Demolition of a four story building in the Jerusalem neighborhood of Wad al-Jouz
The dozers of the Israeli occupation army on April 14, 2015 demolished a building that is still under construction in the neighborhood of Wad al-Jouz under the pretext of “unlicensed construction”. The building is comprised of four floors (1200m2 for each) and is owned by Citizen Akram Abu Shalbak.
Citizen Abu Shalbak told a researcher from Land Research Center the following: “I built my house on October 2014 for the sake of leasing apartments. Due to the complicated procedures and the high expense the municipality of the occupation imposes on residents of Jerusalem, I decided to build the house without obtaining a building permit. Shortly after, a staff from the municipality came to the location, took photos of the building, issued a stop-work order on it, and demanded me to appear before the municipality court. The court ruled the building to be demolished; we objected the order twice; last objection was on April 14, 2015, which is the same day in which the demolition took place”
He also said: “At 5 a.m., a massive force from the occupation police accompanied by two dozers arrived to the location and embarked on demolishing the building after shutting down all roads leading to the structure. Noteworthy, the total finical loss is estimated of 1,000,000 INS”.
Land Research Center LRC sees that demolitions contradict with and violate all of the International conventions and Humanitarian laws including:

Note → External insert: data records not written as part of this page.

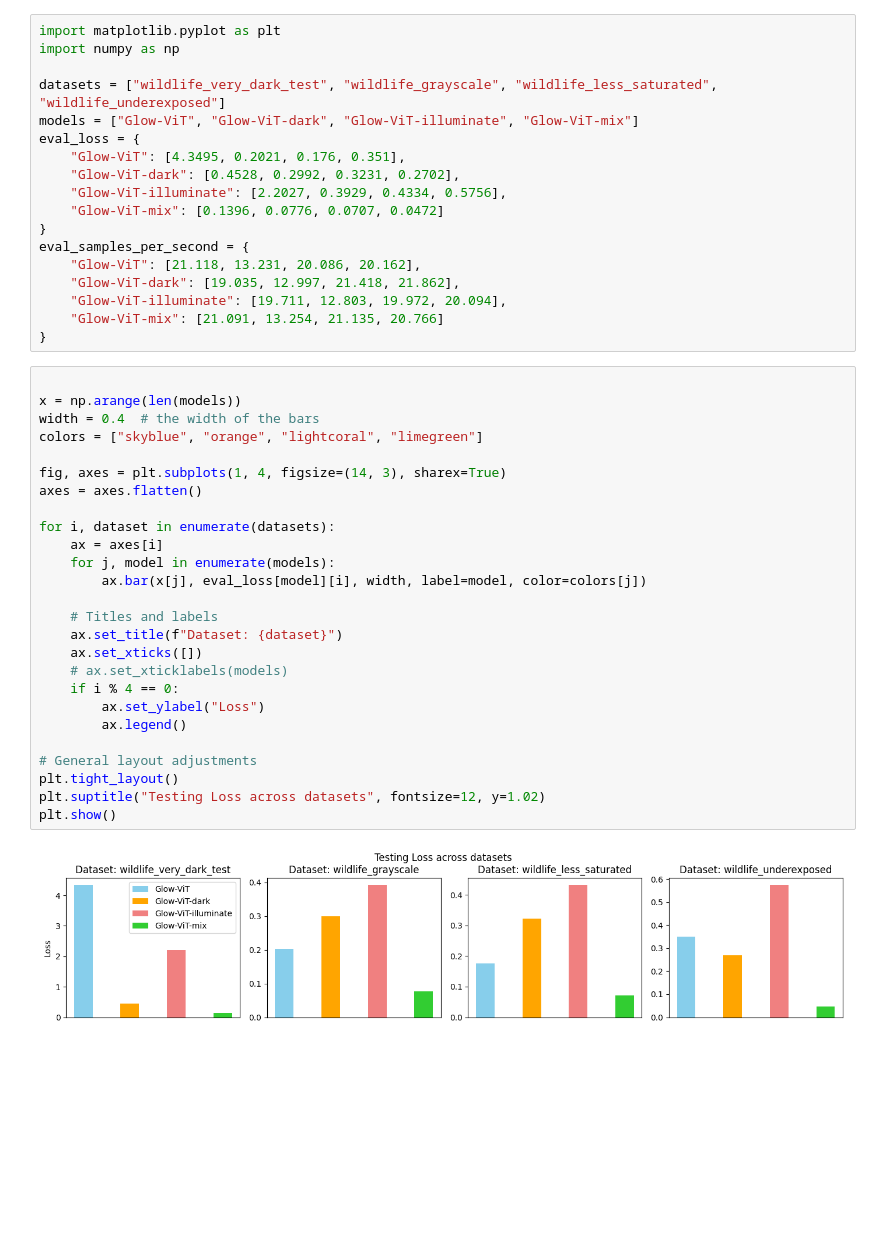
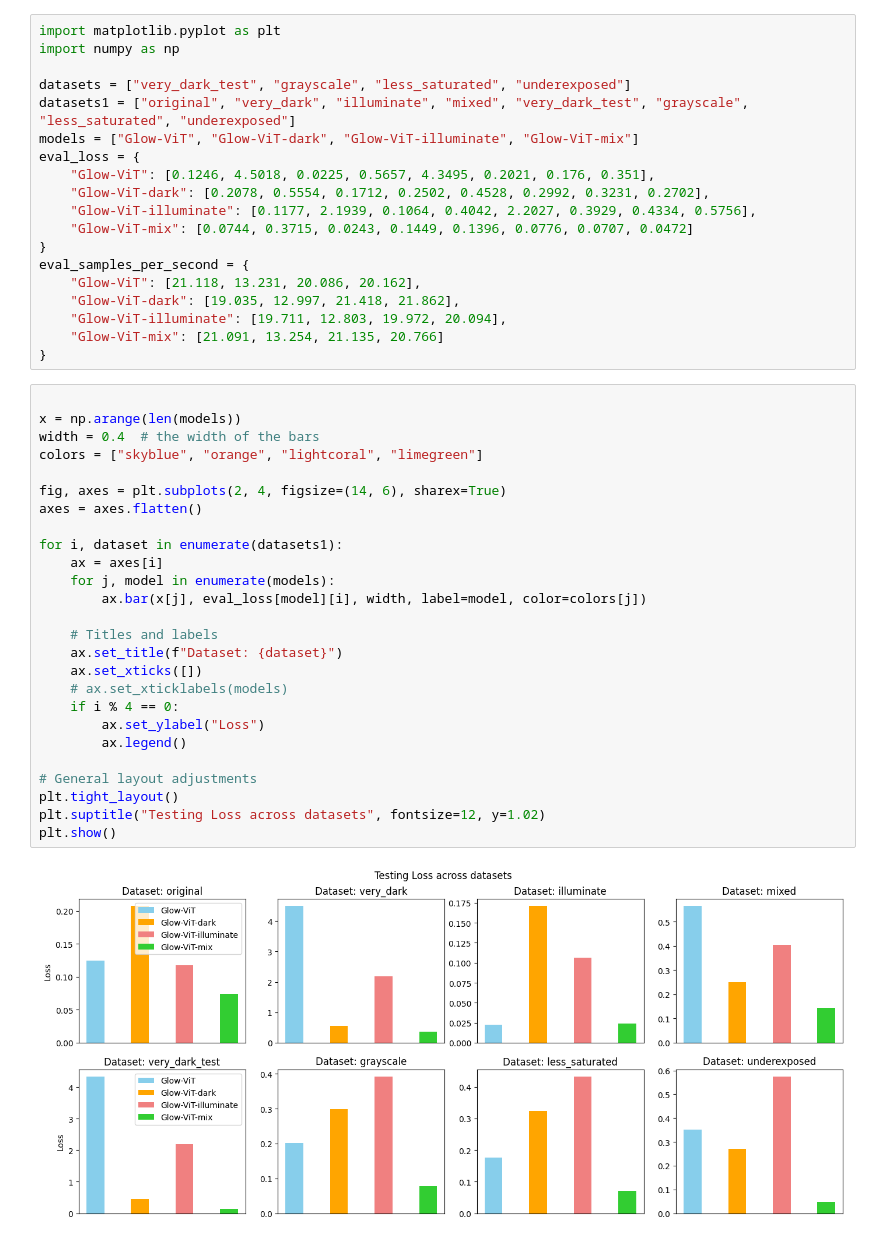
Before and after one commit to yin30lei/ECE-253-Project, a Jupyter notebook: result_visualize.ipynb, the cells around one changed output. Drawn from its saved outputs; the diff is of its cells as text; blank space fills up the shorter version.

Commit message:
added more info from running test

```diff
--- a/result_visualize.ipynb
+++ b/result_visualize.ipynb
@@ -66,13 +30,14 @@ This is a script that's intended to visualize the performance of various Glow-Vi
 import matplotlib.pyplot as plt
 import numpy as np
 
-datasets = ["wildlife_very_dark_test", "wildlife_grayscale", "wildlife_less_saturated", "wildlife_underexposed"]
+datasets = ["very_dark_test", "grayscale", "less_saturated", "underexposed"]
+datasets1 = ["original", "very_dark", "illuminate", "mixed", "very_dark_test", "grayscale", "less_saturated", "underexposed"]
 models = ["Glow-ViT", "Glow-ViT-dark", "Glow-ViT-illuminate", "Glow-ViT-mix"]
 eval_loss = {
-    "Glow-ViT": [4.3495, 0.2021, 0.176, 0.351],
-    "Glow-ViT-dark": [0.4528, 0.2992, 0.3231, 0.2702],
-    "Glow-ViT-illuminate": [2.2027, 0.3929, 0.4334, 0.5756],
-    "Glow-ViT-mix": [0.1396, 0.0776, 0.0707, 0.0472]
+    "Glow-ViT": [0.1246, 4.5018, 0.0225, 0.5657, 4.3495, 0.2021, 0.176, 0.351],
+    "Glow-ViT-dark": [0.2078, 0.5554, 0.1712, 0.2502, 0.4528, 0.2992, 0.3231, 0.2702],
+    "Glow-ViT-illuminate": [0.1177, 2.1939, 0.1064, 0.4042, 2.2027, 0.3929, 0.4334, 0.5756],
+    "Glow-ViT-mix": [0.0744, 0.3715, 0.0243, 0.1449, 0.1396, 0.0776, 0.0707, 0.0472]
 }
 eval_samples_per_second = {
     "Glow-ViT": [21.118, 13.231, 20.086, 20.162],
@@ -83,31 +48,31 @@ eval_samples_per_second = {
 # %%
 
 x = np.arange(len(models))
 width = 0.4  # the width of the bars
 colors = ["skyblue", "orange", "lightcoral", "limegreen"]
 
-fig, axes = plt.subplots(1, 4, figsize=(14, 3), sharex=True)
+fig, axes = plt.subplots(2, 4, figsize=(14, 6), sharex=True)
 axes = axes.flatten()
 
-for i, dataset in enumerate(datasets):
+for i, dataset in enumerate(datasets1):
     ax = axes[i]
     for j, model in enumerate(models):
         ax.bar(x[j], eval_loss[model][i], width, label=model, color=colors[j])
 
     # Titles and labels
     ax.set_title(f"Dataset: {dataset}")
     ax.set_xticks([])
     # ax.set_xticklabels(models)
     if i % 4 == 0:
         ax.set_ylabel("Loss")
         ax.legend()
 
 # General layout adjustments
 plt.tight_layout()
 plt.suptitle("Testing Loss across datasets", fontsize=12, y=1.02)
 plt.show()
 # %% [output]
-[figure, old version]
+[figure, new version]
 # %%
 
 x = np.arange(len(models))
```
Also changed, not shown: parts of 2 cells of this notebook, 2 other files.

- Article 17 of the (1948) Universal Declaration of Human Rights stating: “Everyone has the right to own property alone as well as in association with others. No one shall be arbitrarily deprived of his property.”
- Section ‹G› of article 23 of the (1907) The Hague Conventions asserting: “In addition to the prohibitions provided by special Conventions, it is especially forbidden to destroy or seize the enemy's property, unless such destruction or seizure be imperatively demanded by the necessities of war.”
- Article 53 of the Geneva Fourth Convention (1948) declaring: “Any destruction by the Occupying Power of real or personal property belonging individually or collectively to private persons, or to the State, or to other public authorities, or to social or cooperative organizations, is prohibited, except where such destruction is rendered absolutely necessary by military operations.”
- Section 1, Article 11 of the International Covenant on Economic, Social and Cultural Rights (1966): “The States Parties to the present Covenant recognize the right of everyone to an adequate standard of living for himself and his family, including adequate food, clothing and housing, and to the continuous improvement of living conditions. The States Parties will take appropriate steps to ensure the realization of this right, recognizing to this effect the essential importance of international co-operation based on free consent."
The Land Research Center